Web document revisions
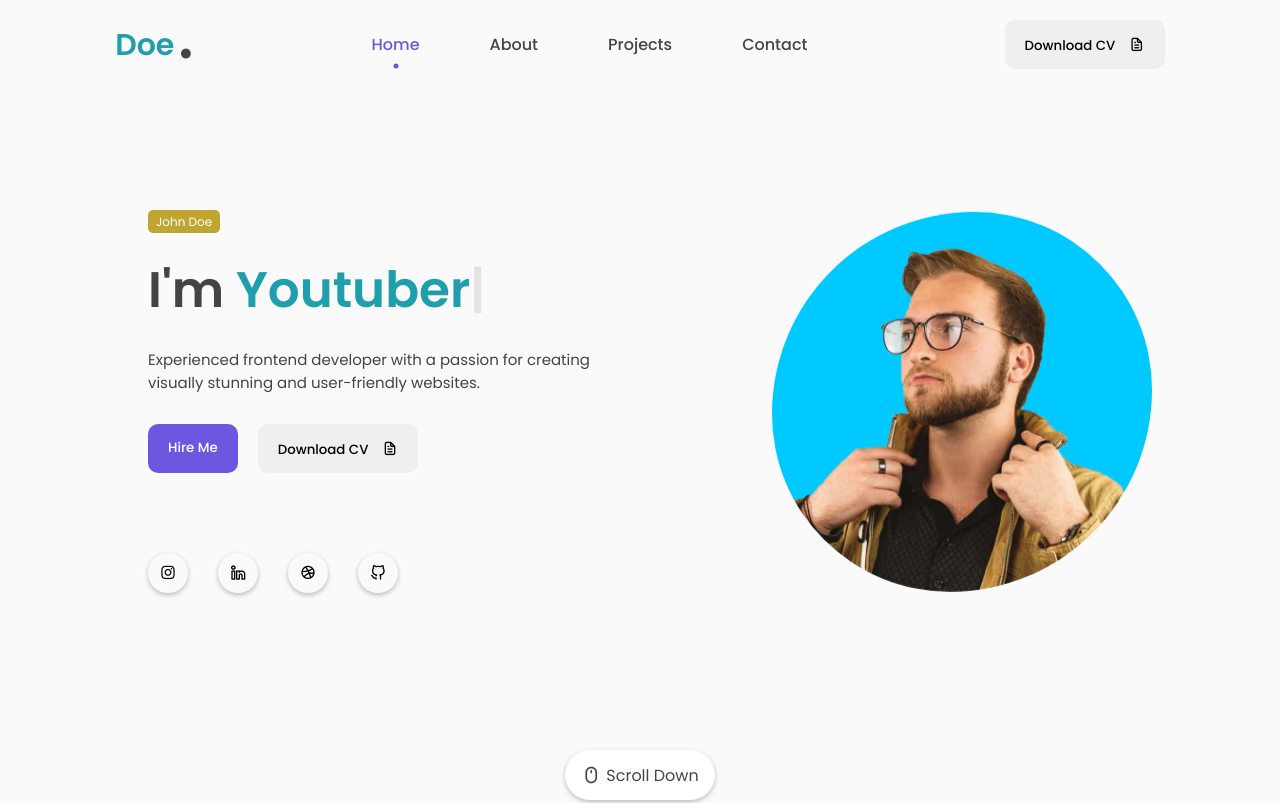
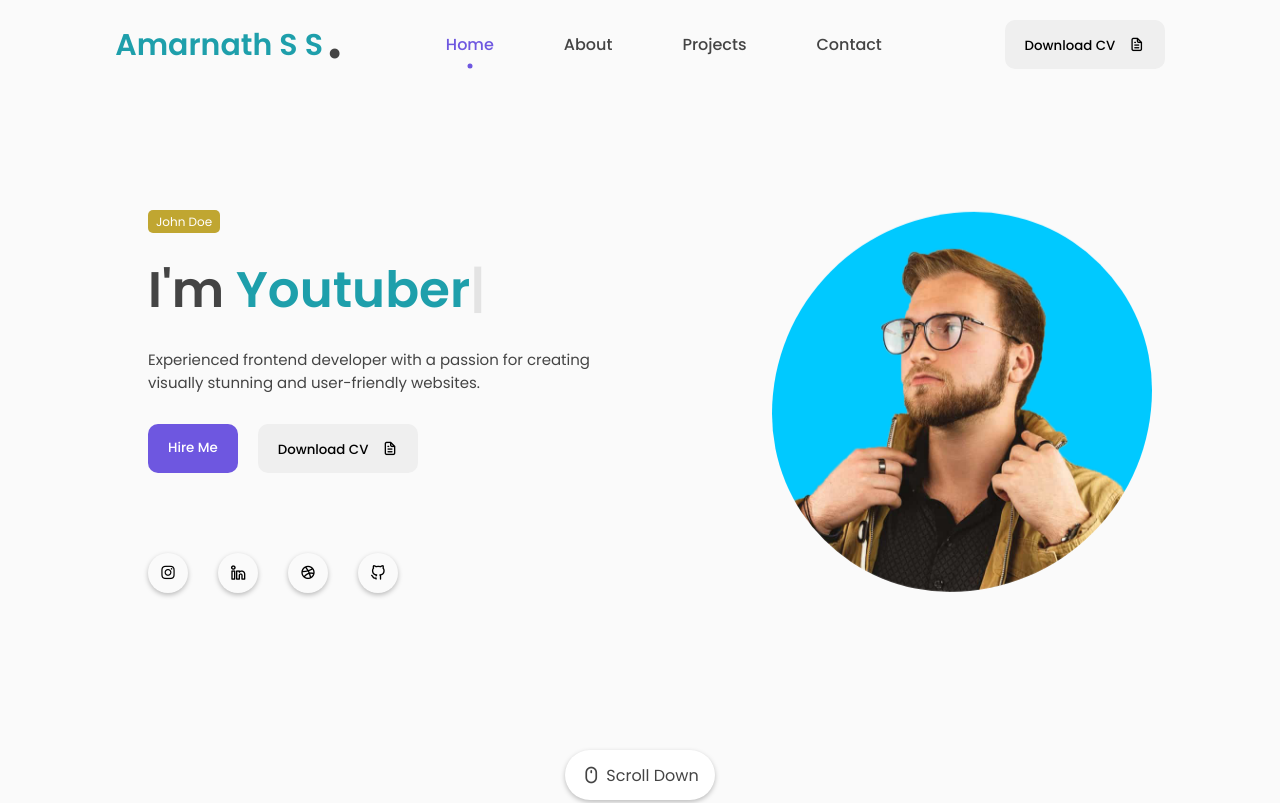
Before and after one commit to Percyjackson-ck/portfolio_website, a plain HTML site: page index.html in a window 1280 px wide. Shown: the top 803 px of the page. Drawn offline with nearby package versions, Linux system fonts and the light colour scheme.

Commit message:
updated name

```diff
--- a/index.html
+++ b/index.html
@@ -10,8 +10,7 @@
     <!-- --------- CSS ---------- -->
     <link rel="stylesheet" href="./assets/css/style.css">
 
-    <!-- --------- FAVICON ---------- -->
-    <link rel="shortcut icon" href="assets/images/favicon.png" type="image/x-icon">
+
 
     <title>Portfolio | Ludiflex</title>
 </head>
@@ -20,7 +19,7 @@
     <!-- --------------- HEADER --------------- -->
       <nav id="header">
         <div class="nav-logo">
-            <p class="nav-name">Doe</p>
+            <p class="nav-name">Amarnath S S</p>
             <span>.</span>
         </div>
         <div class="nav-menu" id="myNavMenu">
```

---

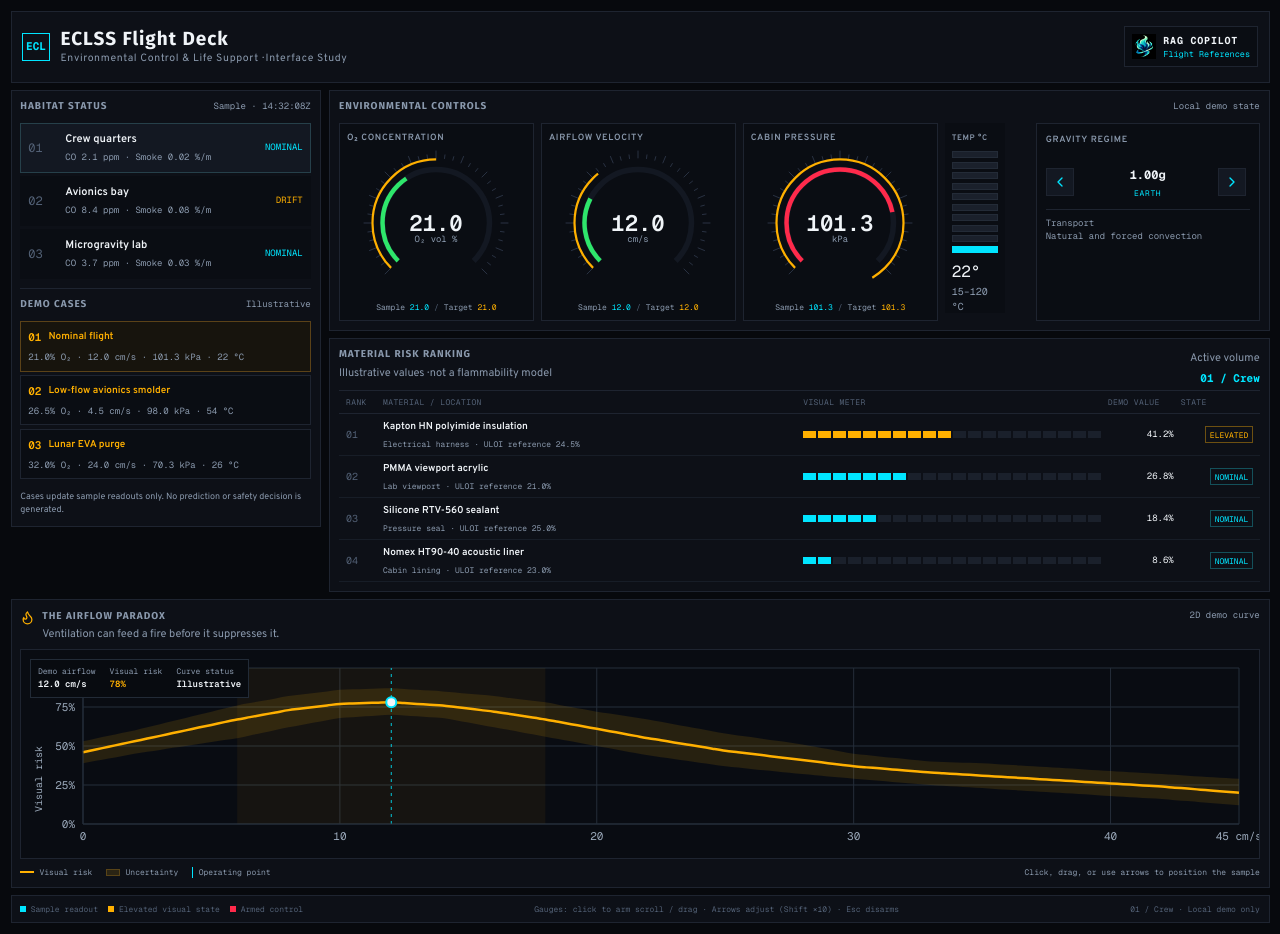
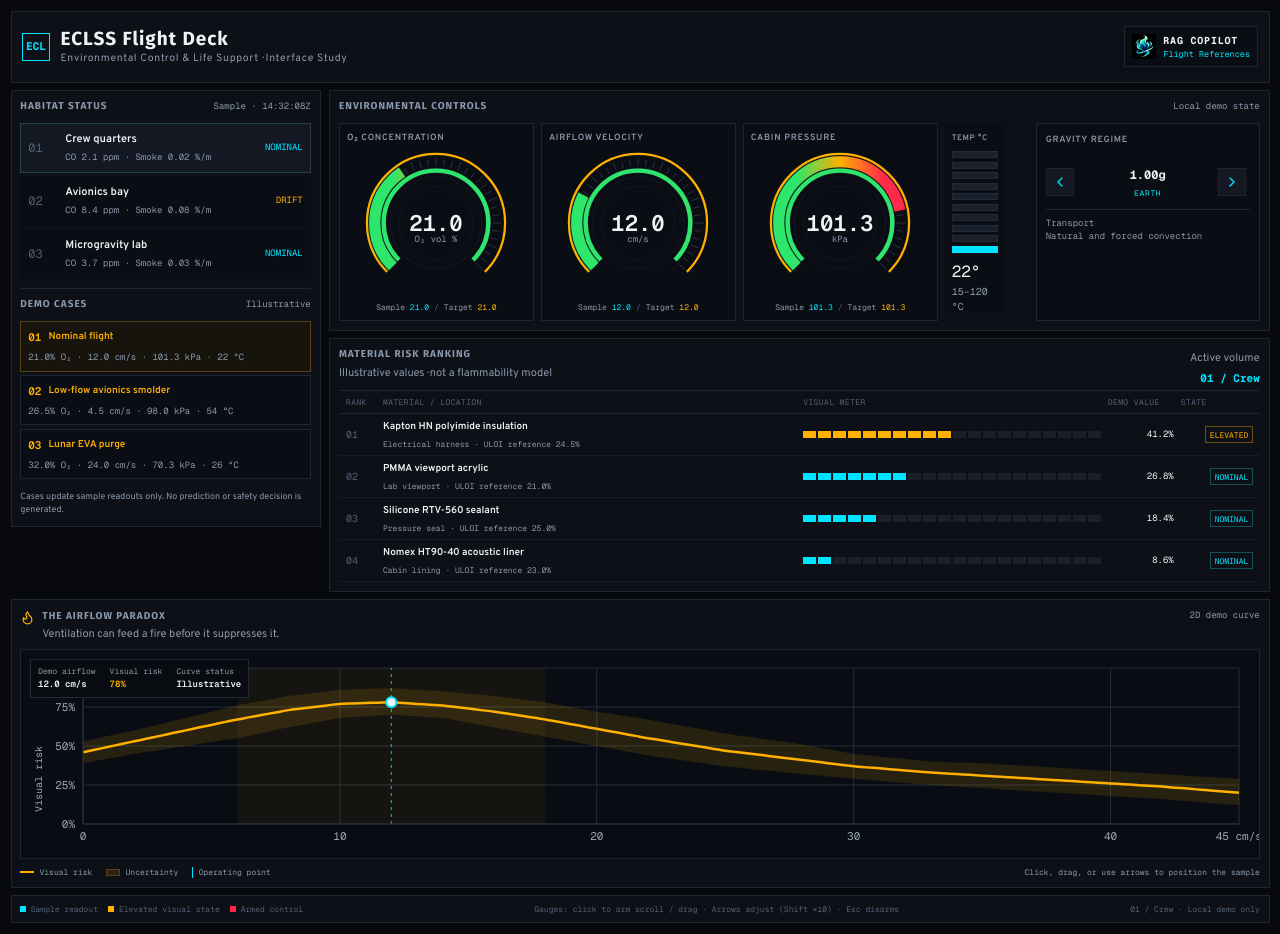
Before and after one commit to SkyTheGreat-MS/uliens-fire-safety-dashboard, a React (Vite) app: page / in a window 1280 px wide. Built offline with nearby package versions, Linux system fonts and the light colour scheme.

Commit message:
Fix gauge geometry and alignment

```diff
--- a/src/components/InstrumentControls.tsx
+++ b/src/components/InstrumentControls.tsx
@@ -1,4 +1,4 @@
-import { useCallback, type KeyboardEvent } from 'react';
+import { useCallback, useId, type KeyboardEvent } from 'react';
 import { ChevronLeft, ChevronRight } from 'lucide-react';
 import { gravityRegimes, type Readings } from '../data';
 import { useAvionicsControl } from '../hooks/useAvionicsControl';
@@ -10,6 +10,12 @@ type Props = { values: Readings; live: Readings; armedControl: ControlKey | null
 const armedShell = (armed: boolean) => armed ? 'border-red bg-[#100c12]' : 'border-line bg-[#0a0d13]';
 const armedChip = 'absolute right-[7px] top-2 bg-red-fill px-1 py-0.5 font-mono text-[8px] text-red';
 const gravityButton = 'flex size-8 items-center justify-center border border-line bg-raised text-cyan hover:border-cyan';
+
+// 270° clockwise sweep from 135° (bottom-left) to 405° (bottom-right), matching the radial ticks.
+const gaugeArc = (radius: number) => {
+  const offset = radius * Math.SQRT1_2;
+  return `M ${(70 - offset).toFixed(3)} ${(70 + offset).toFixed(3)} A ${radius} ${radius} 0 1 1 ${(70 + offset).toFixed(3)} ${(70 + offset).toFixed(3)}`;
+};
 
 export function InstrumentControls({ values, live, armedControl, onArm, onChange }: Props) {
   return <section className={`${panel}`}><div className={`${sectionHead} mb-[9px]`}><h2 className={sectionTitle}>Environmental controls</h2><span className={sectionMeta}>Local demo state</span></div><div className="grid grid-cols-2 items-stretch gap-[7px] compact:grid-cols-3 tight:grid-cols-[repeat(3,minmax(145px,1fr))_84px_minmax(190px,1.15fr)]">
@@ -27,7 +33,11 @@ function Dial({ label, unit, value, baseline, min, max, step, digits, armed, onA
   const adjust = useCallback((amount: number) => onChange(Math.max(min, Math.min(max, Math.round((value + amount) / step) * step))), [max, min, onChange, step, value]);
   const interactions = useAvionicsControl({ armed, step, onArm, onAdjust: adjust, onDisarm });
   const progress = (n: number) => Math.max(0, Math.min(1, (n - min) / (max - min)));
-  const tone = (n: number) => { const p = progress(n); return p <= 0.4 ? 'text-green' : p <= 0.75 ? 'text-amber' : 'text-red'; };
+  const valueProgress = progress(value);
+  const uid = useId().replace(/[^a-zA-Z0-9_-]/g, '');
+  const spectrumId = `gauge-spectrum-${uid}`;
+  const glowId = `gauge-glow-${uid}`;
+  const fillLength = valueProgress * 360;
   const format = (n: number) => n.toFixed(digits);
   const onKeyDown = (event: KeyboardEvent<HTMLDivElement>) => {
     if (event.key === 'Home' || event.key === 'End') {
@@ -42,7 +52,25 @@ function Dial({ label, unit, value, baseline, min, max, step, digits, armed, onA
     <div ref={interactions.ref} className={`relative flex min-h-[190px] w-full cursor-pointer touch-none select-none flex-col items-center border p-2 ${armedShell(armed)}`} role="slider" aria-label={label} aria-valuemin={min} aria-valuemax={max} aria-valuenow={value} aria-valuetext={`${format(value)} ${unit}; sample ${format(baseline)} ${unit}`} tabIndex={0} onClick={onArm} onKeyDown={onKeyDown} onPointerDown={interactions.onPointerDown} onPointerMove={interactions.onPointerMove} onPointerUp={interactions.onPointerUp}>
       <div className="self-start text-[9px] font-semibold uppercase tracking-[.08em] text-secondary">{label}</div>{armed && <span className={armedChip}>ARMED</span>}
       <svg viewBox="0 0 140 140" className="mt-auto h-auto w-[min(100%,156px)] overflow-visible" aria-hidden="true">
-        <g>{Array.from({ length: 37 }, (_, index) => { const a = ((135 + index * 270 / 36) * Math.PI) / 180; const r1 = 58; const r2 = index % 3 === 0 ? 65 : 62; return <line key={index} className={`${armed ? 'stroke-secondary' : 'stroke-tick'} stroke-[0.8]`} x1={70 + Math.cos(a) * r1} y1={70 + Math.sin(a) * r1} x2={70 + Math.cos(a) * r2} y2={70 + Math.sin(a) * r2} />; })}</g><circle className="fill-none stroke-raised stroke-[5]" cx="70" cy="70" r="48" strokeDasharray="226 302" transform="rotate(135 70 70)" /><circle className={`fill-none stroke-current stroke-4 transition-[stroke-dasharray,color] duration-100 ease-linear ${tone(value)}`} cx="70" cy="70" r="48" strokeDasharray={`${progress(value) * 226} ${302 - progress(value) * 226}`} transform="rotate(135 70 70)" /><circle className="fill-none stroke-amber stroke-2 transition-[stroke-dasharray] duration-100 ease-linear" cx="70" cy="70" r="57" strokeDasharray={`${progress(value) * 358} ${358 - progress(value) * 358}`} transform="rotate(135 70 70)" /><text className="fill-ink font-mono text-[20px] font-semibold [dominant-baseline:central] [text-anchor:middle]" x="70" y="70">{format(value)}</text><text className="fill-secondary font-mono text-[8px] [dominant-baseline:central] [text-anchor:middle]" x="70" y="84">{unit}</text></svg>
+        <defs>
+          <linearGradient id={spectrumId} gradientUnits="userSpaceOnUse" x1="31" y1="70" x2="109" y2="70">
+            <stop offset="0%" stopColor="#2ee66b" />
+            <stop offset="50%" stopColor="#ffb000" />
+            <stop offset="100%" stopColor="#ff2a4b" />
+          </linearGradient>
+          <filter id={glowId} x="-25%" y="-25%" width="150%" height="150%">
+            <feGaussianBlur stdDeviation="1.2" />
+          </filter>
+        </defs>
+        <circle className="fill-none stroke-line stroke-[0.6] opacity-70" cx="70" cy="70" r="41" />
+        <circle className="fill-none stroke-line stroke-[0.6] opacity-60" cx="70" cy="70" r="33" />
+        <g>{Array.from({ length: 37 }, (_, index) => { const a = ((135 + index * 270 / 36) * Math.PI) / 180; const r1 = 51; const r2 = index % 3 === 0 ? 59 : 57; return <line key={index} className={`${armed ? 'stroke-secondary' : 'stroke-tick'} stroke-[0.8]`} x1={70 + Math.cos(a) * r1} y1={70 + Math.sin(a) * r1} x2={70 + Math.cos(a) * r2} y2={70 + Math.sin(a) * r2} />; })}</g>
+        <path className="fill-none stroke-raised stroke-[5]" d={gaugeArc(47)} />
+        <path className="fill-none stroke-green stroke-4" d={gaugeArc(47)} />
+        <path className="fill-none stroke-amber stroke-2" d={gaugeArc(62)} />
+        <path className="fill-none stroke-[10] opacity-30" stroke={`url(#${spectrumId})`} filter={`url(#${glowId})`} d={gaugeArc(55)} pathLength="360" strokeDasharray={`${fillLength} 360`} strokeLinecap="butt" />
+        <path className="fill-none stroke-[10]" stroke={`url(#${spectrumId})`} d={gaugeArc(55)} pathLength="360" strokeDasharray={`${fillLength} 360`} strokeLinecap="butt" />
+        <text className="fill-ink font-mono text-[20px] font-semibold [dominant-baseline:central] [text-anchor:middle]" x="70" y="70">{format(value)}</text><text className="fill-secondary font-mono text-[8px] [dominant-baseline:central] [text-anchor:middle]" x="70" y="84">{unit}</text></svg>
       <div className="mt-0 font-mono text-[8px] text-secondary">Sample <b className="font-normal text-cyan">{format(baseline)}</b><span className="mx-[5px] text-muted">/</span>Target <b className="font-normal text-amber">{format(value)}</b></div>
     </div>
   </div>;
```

• **WHAT YOU HAVE TO DO**
Count the lines of the data that hold the string "label", and give that number as the entire reply.

• **RESULT OF THIS EXERCISE**
4